Danalock: A Smart Lock Not Quite Ready For Prime Time

We’ve seen plenty of smart locks hitting the market in the past year or so, and expect to see many more at this year’s massive consumer electronics convention, CES 2015, starting next week. But as the options proliferate, it’s inevitable that not every one will hit the mark. And even major manufacturers have software issues, or compatibility problems, not to mention feature limitations. Many of the existing models aren’t that attractive either.

Which is why we were excited about the Danalock from Poly-Control, and our BTZU100 Circle model that included not just Bluetooth wireless (as with every smart lock) but also Z-Wave functionality as well. The packaging is small, the setup looks simple, and it replaces the deadbolt on the inside of your door rather than leaving anything external-facing. Competitively priced, it seems like a solution that might be the ideal option for anyone looking to save some money but get a solid smart lock. The Scandinavian design and aluminum body feel pretty solid, and the one-year battery life echoes that of others.

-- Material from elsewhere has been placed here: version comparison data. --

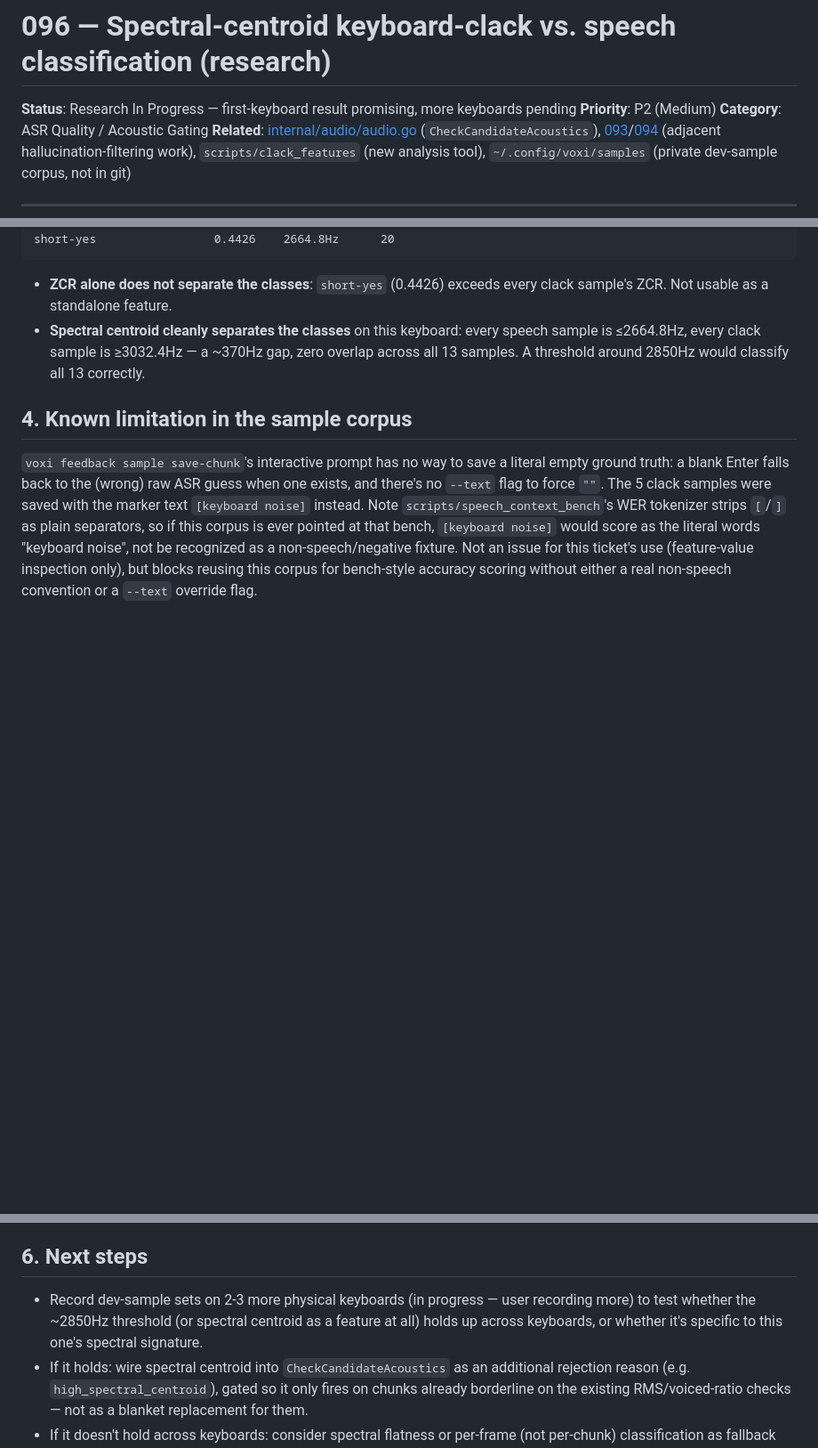
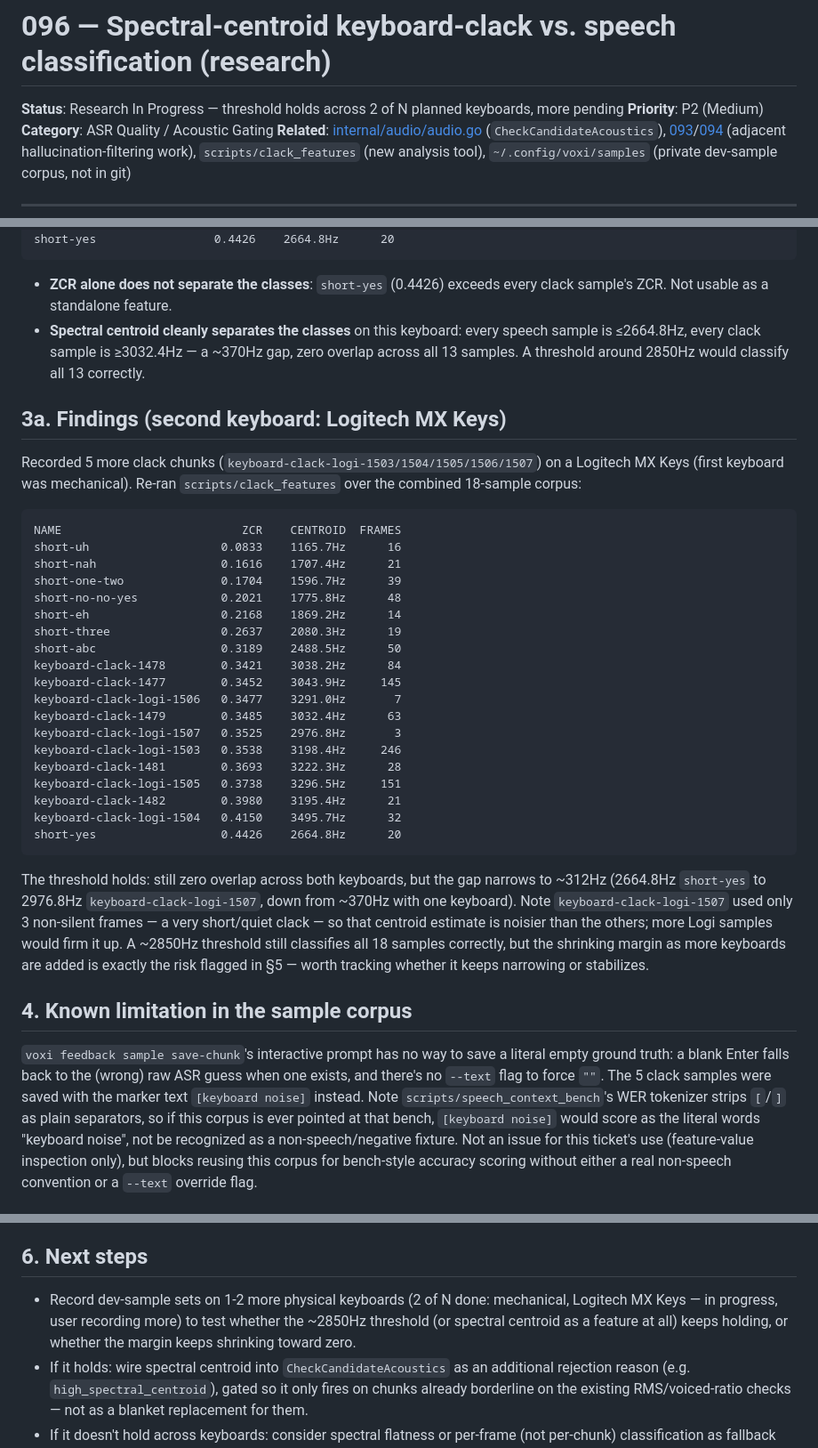
Before and after one commit to ubunatic/voxi, a Markdown page: issues/096-spectral-centroid-keyboard-clack-vs-speech-classification-research.md, 3 parts joined by grey strips. Shown at 89% size. Rendered like a GitHub page; blank space fills up the shorter version.

Commit message:
docs(issues): update 096 with second-keyboard (Logitech MX Keys) results
Threshold still separates all 18 samples with zero overlap, but the
margin narrows from ~370Hz to ~312Hz as a second keyboard is added.

Co-Authored-By: Claude Sonnet 5 <noreply@anthropic.com>
Claude-Session: https://claude.ai/code/session_01DGdrxwrxGn1xZs2GodHb5i

````diff
--- a/issues/096-spectral-centroid-keyboard-clack-vs-speech-classification-research.md
+++ b/issues/096-spectral-centroid-keyboard-clack-vs-speech-classification-research.md
@@ -1,6 +1,6 @@
 # 096 — Spectral-centroid keyboard-clack vs. speech classification (research)
 
-**Status**: Research In Progress — first-keyboard result promising, more keyboards pending
+**Status**: Research In Progress — threshold holds across 2 of N planned keyboards, more pending
 **Priority**: P2 (Medium)
 **Category**: ASR Quality / Acoustic Gating
 **Related**: [internal/audio/audio.go](../internal/audio/audio.go) (`CheckCandidateAcoustics`), [093](093-collapse-an-immediately-repeated-trailing-sentence-clause-in-eager-transcripts.md)/[094](094-collapserepeatedtrailingclause-wrongly-deletes-a-legitimate-short-answer-that-matches-the-question-s-last-word.md) (adjacent hallucination-filtering work), `scripts/clack_features` (new analysis tool), `~/.config/voxi/samples` (private dev-sample corpus, not in git)
@@ -66,6 +66,42 @@ short-yes                 0.4426    2664.8Hz      20
   ≤2664.8Hz, every clack sample is ≥3032.4Hz — a ~370Hz gap, zero overlap across all 13 samples. A
   threshold around 2850Hz would classify all 13 correctly.
 
+## 3a. Findings (second keyboard: Logitech MX Keys)
+
+Recorded 5 more clack chunks (`keyboard-clack-logi-1503/1504/1505/1506/1507`) on a Logitech MX
+Keys (first keyboard was mechanical). Re-ran `scripts/clack_features` over the combined 18-sample
+corpus:
+
+```
+NAME                          ZCR    CENTROID  FRAMES
+short-uh                   0.0833    1165.7Hz      16
+short-nah                  0.1616    1707.4Hz      21
+short-one-two              0.1704    1596.7Hz      39
+short-no-no-yes            0.2021    1775.8Hz      48
+short-eh                   0.2168    1869.2Hz      14
+short-three                0.2637    2080.3Hz      19
+short-abc                  0.3189    2488.5Hz      50
+keyboard-clack-1478        0.3421    3038.2Hz      84
+keyboard-clack-1477        0.3452    3043.9Hz     145
+keyboard-clack-logi-1506   0.3477    3291.0Hz       7
+keyboard-clack-1479        0.3485    3032.4Hz      63
+keyboard-clack-logi-1507   0.3525    2976.8Hz       3
+keyboard-clack-logi-1503   0.3538    3198.4Hz     246
+keyboard-clack-1481        0.3693    3222.3Hz      28
+keyboard-clack-logi-1505   0.3738    3296.5Hz     151
+keyboard-clack-1482        0.3980    3195.4Hz      21
+keyboard-clack-logi-1504   0.4150    3495.7Hz      32
+short-yes                  0.4426    2664.8Hz      20
+```
+
+The threshold holds: still zero overlap across both keyboards, but the gap narrows to
+~312Hz (2664.8Hz `short-yes` to 2976.8Hz `keyboard-clack-logi-1507`, down from ~370Hz with one
+keyboard). Note `keyboard-clack-logi-1507` used only 3 non-silent frames — a very short/quiet
+clack — so that centroid estimate is noisier than the others; more Logi samples would firm it up.
+A ~2850Hz threshold still classifies all 18 samples correctly, but the shrinking margin as more
+keyboards are added is exactly the risk flagged in §5 — worth tracking whether it keeps narrowing
+or stabilizes.
+
 ## 4. Known limitation in the sample corpus
 
 `voxi feedback sample save-chunk`'s interactive prompt has no way to save a literal empty ground
@@ -90,9 +126,9 @@ accuracy scoring without either a real non-speech convention or a `--text` overr
 
 ## 6. Next steps
 
-- Record dev-sample sets on 2-3 more physical keyboards (in progress — user recording more) to
-  test whether the ~2850Hz threshold (or spectral centroid as a feature at all) holds up across
-  keyboards, or whether it's specific to this one's spectral signature.
+- Record dev-sample sets on 1-2 more physical keyboards (2 of N done: mechanical, Logitech MX
+  Keys — in progress, user recording more) to test whether the ~2850Hz threshold (or spectral
+  centroid as a feature at all) keeps holding, or whether the margin keeps shrinking toward zero.
 - If it holds: wire spectral centroid into `CheckCandidateAcoustics` as an additional rejection
   reason (e.g. `high_spectral_centroid`), gated so it only fires on chunks already borderline on
   the existing RMS/voiced-ratio checks — not as a blanket replacement for them.
````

Unfortunately, we faced installation issues that prevent us from recommending it wholeheartedly. For the most part, smart locks have proven fairly easy to install on our test doors, with only occasional troubleshooting necessary- usually, it’s the software that will trip us up or cause problems. Here, though, we faced issues with two of our three deadbolts- basically, the internal part of the lock that appears to vary quite a bit in the US. There’s a stem and tailpiece inside that you may need to cut down and/or use an adapter for, and eventually we did manage to get everything installed. On another door, we had to adjust the torque, since the Danalock wasn’t opening the lock all the way, only partially. The motor sounded a little weak too, and our initial lock commands could take quite a while to engage or disengage the lock, which was worrying.

After some troubleshooting, we had everything running pretty well, though then we noticed a major issue with attempting to use the Z-wave utility- there is no accurate status of the lock’s current position, so you cannot actually tell if it’s open or closed. One of the biggest things we appreciate about a smart lock is the ability to remotely check if our guests have forgotten to close the door, and this lack renders the Z-wave portion somewhat useless. The app itself (available for both iOS and Android) is mostly fine, and we appreciated the lack of monthly paid services or extra fees that sometimes accompany smart locks. We got the auto-unlock working when we got close- most of the time- but not the fun-sounding “knock to unlock”. The log of activity doesn’t seem to record when you open the lock manually (which is what you’ll do a lot of the time), which seems like a serious flaw if you’re trying to monitor access. While many of these problems could be fixed by software updates, the installation problems are more serious. We’d suggest checking how other users report working with your specific manufacturer of lock and taking that under advisement, and carefully considering other systems. But the Danalock is pretty cool, when it works, and the price can’t be beat. Available online and in stores for around $180.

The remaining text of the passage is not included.